#### HOW TO COMPLETE THIS TASK
What is needed is each line of the data below that holds the string "Main".

---------- THE INPUT

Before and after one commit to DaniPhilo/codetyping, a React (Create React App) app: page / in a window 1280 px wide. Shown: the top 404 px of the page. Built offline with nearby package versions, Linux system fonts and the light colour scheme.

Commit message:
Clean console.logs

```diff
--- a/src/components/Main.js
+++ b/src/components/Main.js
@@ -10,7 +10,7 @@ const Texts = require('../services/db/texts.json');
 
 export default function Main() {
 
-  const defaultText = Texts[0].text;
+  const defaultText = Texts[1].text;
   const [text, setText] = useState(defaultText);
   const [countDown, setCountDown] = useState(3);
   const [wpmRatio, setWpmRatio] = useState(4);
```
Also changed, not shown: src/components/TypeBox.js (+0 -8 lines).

--------------------

#### RESPONSE BOX
--- a/src/components/Main.js
+++ b/src/components/Main.js
 export default function Main() {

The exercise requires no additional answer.